BP and its partners made a series of cost-cutting decisions that ultimately contributed to the oil spill that ravaged the Gulf of Mexico coast over the summer, the White House oil spill commission said on Wednesday.
In its final report on causes of the largest offshore oil spill in U.S. history, the commission said BP and its collaborators on the doomed Macondo well had lacked a system to ensure their actions were safe.
Whether purposeful or not, many of the decisions that BP, Halliburton, and Transocean made that increased the risk of the Macondo blowout clearly saved those companies significant time (and money), the report said.
Created by President Barack Obama in the midst of the BP spill, the panel is the first government-sanctioned group to wrap up its probe of the causes of the drilling disaster.
Charged with guiding the future of offshore drilling, the commission will release its full review of the spill and its aftermath next week.
Although the commission lacks authority to establish policy or punish companies, its conclusions could have a bearing on future criminal and civil cases relating to the spill.
The findings contradict its initial report in November, which found no evidence that Macondo project workers cut corners to save money.
After receiving criticism for that finding, the panel sought to clarify those comments, saying it did not mean companies involved with the accident had never sacrificed safety to save money.
A chart by the commission was later leaked by the media detailing decisions made while drilling the Macondo well that saved time, but increased risks.
Eventually, the panel made the document public and the final report included a similar chart.
The conclusions released so far align with many previous comments from the panel, as well as initial results of another major probe conducted by a scientific panel.
The commission's report ultimately blamed management failures for the April 20 explosion that ruptured the Macondo well and unleased millions of barrels of oil into the Gulf.
The commission also concluded the Gulf spill was not an isolated incident caused by rogue industry or government officials.
The root causes are systemic and, absent significant reform in both industry practices and government policies, might well recur, the report said.
The report outlines major missteps by BP; by Halliburton, which oversaw cementing for the Macondo well; and by Transocean, owner and operator of the Deepwater Horizon rig.
BP is faulted for not using a cement bond log or another diagnostic tool to test stability of the cementing.
The report said BP's fundamental mistake was failure to exercise caution before relying on the cement as a barrier to the flow of oil and gas up the well.

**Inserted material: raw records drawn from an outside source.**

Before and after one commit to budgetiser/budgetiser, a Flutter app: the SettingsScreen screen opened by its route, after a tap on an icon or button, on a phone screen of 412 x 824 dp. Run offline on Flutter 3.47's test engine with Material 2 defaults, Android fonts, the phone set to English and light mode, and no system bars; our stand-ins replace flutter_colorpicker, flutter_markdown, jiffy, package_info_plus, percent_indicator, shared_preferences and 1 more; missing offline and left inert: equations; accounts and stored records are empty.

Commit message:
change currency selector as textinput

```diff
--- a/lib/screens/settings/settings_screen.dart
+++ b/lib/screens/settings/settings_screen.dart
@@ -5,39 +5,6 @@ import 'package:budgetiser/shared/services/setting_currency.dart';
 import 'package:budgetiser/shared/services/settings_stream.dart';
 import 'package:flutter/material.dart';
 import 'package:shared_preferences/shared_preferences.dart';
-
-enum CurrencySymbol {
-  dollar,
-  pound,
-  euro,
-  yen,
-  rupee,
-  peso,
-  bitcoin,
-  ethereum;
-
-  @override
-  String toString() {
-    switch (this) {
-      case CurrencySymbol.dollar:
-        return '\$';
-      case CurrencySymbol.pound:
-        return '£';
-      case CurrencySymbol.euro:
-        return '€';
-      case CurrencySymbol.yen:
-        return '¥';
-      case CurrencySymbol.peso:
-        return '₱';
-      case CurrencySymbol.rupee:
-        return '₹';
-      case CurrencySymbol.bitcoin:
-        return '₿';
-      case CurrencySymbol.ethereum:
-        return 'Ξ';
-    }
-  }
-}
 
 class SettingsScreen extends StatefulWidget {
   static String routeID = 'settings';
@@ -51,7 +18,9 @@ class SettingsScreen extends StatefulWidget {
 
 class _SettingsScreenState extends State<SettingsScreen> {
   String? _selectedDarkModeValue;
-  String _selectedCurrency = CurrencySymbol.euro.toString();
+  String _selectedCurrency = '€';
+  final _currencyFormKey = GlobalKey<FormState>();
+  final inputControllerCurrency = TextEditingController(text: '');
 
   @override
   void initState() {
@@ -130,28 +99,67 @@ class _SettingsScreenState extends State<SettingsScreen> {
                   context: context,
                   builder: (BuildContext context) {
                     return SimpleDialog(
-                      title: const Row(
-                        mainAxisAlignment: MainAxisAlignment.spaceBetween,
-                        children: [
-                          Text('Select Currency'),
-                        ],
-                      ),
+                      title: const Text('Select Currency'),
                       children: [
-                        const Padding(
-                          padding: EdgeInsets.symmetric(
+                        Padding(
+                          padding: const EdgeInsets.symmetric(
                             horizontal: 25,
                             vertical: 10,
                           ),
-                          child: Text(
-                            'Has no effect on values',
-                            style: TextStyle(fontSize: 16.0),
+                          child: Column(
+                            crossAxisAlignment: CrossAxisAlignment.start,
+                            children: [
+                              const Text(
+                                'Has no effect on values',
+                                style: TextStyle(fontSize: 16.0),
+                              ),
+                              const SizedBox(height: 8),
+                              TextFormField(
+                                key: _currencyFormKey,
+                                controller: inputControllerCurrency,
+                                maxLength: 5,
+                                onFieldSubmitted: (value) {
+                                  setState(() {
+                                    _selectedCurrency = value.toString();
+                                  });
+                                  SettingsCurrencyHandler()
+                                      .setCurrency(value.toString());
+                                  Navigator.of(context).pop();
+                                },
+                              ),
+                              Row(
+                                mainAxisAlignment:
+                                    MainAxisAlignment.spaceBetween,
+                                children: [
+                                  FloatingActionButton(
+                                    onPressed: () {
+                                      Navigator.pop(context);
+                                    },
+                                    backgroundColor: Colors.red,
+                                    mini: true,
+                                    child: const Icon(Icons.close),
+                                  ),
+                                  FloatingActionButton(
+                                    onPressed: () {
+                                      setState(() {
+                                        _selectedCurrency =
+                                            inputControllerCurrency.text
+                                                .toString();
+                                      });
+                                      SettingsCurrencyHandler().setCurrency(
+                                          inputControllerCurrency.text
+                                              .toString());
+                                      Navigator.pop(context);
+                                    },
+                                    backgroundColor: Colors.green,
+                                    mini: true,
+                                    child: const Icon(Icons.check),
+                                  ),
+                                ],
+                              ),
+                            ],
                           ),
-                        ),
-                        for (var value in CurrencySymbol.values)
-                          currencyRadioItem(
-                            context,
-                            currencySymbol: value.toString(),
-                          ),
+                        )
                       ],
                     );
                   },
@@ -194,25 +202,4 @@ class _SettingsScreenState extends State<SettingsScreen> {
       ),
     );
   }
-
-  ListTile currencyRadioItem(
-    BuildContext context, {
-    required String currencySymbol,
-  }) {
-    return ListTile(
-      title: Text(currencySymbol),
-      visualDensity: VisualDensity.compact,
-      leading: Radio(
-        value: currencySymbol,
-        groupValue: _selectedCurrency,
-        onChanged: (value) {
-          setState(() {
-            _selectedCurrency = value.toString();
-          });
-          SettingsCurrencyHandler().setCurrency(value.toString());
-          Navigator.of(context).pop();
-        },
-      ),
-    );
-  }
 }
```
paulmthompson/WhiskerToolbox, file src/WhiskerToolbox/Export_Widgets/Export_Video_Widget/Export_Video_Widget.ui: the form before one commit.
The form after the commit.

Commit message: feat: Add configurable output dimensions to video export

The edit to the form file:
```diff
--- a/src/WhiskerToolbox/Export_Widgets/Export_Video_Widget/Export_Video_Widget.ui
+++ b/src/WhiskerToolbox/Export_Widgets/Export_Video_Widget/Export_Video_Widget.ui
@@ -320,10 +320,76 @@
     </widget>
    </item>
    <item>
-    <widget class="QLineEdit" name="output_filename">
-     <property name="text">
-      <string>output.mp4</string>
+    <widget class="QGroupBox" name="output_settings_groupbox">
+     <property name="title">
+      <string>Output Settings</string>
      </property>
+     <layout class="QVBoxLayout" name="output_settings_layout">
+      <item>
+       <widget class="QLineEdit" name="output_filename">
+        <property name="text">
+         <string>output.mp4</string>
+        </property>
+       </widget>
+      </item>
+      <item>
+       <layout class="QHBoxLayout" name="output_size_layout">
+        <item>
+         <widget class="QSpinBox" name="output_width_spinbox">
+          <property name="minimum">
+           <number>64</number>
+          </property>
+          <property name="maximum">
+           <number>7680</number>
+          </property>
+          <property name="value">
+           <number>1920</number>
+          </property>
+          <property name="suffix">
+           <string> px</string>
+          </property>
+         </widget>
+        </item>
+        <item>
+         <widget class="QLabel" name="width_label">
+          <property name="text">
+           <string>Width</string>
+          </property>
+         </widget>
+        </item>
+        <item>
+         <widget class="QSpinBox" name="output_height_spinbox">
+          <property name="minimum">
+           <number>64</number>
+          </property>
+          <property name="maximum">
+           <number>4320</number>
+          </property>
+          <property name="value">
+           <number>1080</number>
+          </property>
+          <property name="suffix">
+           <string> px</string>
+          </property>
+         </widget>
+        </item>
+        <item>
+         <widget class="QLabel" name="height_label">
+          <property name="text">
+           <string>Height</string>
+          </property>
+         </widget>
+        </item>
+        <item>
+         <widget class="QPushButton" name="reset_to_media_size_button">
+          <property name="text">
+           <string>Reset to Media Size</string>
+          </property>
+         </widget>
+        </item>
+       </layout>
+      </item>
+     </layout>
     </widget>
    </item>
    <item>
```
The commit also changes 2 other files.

BP was also blasted for various decisions made as it attempted temporarily to abandon the Macondo well. BP's decision to displace mud in the riser pipe before setting a cement plug or another barrier unnecessarily and substantially increased the risk of a blowout, the report said.
BP said in a statement that it supports the commission's efforts to determine the causes of the accident. BP is working with regulators and the industry to ensure that the lessons learned from Macondo lead to improvements in operations ... in deepwater drilling, the company said.
The report reiterated the panel's prior criticism of Halliburton's cement job on the project. Halliburton documents strongly suggest the company may have pumped cement into the well before receiving any test data that indicated it would be stable, the report said.
Halliburton disputed the commission's accusations about its cement testing. The company said in a statement that it had received test results showing its cement formula would be stable before carrying out the Macondo job. The commission selectively omitted information we provided to them, Halliburton said.
Transocean and BP were chided for lacking an internal procedure for interpreting negative pressure tests, which workers on the Deepwater Horizon rig misread.
In addition, Transocean failed to communicate to crew lessons learned from a similar incident on one of the company's' rigs that almost led to an accident in the North Sea four months before the Macondo accident.
In response to the report, Transocean said the company's workers were well trained and considered among the best in the business. The company also said that consistent with industry standards, the final procedures on the rig were directed by BP engineers.
Based on the limited information made available to them, the Transocean crew took appropriate actions to gain control of the well, a Transocean spokesman said.
The commission said U.S. government regulators lacked the authority, resources and expertise to prevent safety lapses.
Since the spill, the Obama administration has restructured the federal offshore drilling regulator and implemented a raft of new regulations aimed at strengthening government oversight.
(Additional reporting by Tom Bergin and Tom Doggett; Editing by Dale Hudson, David Gregorio, Gary Hill)